(User interface change data)
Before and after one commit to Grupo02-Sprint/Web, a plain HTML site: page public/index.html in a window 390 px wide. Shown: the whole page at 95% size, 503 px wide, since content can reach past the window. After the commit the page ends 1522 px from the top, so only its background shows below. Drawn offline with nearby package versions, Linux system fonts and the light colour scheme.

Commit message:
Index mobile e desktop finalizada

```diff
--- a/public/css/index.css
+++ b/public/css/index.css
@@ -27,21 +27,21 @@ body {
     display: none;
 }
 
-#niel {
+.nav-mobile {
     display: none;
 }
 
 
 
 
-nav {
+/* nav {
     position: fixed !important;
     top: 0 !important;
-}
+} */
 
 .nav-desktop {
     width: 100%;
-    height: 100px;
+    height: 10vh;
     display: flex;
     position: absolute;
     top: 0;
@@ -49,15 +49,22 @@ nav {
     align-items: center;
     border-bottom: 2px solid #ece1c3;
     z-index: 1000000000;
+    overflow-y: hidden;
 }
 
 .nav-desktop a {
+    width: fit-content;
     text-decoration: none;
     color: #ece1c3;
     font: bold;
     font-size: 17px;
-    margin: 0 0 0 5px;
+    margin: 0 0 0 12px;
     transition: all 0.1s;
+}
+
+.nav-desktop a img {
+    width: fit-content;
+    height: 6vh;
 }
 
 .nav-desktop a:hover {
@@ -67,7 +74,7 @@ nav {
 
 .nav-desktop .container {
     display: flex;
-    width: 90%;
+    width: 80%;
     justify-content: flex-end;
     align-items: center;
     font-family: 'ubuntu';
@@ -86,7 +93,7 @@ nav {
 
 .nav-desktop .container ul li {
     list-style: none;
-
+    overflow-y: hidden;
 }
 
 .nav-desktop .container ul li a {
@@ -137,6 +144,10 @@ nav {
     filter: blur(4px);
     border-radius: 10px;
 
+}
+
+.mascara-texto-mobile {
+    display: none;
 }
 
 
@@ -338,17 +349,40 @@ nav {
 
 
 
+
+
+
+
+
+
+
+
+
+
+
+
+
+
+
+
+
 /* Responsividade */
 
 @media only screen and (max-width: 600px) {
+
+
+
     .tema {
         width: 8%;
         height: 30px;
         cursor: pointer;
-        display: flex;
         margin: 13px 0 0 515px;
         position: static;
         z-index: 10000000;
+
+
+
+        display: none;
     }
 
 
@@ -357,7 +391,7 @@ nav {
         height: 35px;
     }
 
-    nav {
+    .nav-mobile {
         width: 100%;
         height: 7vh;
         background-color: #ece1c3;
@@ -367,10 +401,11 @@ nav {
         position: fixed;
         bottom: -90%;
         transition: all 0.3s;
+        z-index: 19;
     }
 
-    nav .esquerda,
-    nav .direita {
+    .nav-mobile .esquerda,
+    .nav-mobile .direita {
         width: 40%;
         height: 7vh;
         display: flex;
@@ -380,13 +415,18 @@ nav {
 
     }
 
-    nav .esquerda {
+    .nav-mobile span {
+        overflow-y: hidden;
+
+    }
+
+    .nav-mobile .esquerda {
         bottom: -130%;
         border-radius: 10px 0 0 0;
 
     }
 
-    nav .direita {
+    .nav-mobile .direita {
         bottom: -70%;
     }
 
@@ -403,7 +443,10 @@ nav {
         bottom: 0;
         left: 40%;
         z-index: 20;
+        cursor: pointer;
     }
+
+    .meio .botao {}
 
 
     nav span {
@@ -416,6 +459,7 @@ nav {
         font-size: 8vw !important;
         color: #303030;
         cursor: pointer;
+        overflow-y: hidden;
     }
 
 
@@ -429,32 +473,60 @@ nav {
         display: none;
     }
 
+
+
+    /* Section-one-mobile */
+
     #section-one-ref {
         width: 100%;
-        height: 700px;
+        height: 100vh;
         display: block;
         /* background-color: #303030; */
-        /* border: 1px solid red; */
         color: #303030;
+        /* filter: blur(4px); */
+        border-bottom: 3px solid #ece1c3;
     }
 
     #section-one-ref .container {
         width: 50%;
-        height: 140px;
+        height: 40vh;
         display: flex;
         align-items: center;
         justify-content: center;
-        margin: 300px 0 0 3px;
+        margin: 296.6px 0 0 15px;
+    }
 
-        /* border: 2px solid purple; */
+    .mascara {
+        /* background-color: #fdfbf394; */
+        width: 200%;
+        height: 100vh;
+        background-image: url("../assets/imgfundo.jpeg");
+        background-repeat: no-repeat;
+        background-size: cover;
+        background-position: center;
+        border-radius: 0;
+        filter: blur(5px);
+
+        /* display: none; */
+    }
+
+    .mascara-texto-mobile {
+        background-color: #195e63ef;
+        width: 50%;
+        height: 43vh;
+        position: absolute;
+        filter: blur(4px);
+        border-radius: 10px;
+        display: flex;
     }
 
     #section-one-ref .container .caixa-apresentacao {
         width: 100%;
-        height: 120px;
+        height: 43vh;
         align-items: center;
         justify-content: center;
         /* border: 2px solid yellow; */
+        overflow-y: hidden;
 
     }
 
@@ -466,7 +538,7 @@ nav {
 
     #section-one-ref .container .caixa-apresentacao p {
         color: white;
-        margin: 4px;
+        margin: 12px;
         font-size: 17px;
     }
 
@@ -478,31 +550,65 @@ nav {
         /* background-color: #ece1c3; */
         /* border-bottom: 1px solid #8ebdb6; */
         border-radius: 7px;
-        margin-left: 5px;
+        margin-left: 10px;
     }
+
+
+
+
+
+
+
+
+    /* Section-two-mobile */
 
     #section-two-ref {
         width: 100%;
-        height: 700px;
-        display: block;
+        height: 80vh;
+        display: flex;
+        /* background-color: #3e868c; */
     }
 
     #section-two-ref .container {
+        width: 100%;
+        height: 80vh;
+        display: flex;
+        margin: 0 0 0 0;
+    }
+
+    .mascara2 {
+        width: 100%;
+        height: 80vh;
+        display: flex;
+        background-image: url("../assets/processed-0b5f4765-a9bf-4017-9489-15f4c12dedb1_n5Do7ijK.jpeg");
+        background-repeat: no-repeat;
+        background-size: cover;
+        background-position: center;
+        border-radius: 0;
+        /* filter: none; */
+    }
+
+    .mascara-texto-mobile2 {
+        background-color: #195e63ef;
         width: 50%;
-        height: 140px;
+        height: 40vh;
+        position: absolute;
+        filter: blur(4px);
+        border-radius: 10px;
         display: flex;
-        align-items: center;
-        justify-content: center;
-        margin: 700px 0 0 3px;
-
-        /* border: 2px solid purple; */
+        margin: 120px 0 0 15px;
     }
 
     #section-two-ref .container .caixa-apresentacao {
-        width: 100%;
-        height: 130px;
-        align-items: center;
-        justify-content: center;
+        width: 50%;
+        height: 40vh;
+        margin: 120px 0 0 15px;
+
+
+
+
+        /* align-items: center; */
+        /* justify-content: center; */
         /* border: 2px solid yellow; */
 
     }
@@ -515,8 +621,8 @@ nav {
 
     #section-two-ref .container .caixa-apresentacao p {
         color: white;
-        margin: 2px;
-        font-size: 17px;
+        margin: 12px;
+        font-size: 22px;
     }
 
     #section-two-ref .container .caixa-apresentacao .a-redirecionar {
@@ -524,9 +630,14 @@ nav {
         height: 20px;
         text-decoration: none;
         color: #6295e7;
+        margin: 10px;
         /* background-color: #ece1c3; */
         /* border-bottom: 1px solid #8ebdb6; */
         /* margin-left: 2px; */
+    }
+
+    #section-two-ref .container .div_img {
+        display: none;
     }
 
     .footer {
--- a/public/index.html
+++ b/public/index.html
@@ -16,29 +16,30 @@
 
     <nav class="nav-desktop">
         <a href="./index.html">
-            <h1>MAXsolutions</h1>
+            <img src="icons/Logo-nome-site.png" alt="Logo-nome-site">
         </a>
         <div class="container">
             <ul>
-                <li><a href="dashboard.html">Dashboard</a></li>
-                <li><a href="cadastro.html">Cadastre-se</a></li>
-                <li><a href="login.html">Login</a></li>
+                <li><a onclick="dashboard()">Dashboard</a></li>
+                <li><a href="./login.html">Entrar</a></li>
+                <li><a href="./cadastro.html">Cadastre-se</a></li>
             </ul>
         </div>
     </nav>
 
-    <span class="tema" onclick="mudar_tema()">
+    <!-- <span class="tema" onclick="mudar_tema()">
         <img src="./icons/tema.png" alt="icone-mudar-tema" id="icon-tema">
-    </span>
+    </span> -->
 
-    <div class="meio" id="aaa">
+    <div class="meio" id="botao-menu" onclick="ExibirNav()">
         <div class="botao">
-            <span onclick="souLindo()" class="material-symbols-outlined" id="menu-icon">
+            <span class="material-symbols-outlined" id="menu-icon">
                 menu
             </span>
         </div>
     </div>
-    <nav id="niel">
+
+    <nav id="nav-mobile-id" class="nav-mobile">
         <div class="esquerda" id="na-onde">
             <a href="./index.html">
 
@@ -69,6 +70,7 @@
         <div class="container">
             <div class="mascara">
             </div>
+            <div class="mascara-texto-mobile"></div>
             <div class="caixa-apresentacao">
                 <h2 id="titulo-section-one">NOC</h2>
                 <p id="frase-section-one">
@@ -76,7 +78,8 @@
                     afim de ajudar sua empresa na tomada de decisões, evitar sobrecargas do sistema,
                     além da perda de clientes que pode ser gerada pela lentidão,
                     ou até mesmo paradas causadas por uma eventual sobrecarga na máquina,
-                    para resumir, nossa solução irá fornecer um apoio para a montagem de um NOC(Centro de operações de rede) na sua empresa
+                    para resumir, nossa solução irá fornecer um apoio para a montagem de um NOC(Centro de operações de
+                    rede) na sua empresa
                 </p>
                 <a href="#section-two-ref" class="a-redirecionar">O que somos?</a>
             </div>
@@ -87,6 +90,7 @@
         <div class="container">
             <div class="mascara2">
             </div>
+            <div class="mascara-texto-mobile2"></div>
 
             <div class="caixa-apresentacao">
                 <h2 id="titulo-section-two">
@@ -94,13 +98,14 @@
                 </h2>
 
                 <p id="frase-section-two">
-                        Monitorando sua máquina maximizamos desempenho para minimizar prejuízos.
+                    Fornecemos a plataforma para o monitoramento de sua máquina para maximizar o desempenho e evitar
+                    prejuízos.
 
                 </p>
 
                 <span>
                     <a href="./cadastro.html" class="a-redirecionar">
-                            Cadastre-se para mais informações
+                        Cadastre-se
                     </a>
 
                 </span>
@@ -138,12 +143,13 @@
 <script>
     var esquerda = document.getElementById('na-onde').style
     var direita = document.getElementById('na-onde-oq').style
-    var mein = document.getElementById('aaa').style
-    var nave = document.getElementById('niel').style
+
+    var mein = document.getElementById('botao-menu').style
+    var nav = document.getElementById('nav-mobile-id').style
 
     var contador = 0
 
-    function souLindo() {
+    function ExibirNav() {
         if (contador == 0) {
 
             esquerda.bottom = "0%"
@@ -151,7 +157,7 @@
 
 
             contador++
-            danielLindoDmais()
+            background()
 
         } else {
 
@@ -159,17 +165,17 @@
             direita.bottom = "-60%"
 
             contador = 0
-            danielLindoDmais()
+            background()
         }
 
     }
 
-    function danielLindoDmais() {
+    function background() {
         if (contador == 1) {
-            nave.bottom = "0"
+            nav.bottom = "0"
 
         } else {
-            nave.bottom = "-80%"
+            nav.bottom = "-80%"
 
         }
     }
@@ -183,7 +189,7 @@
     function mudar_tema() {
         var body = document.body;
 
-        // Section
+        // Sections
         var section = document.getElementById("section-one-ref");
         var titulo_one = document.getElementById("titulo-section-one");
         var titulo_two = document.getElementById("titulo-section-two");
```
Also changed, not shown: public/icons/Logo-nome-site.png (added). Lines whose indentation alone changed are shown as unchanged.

Action item - Pick out and copy the lines of the entries that hold the string "botao".

Response to the task -
+    .meio .botao {}
+    <div class="meio" id="botao-menu" onclick="ExibirNav()">
         <div class="botao">
+    var mein = document.getElementById('botao-menu').style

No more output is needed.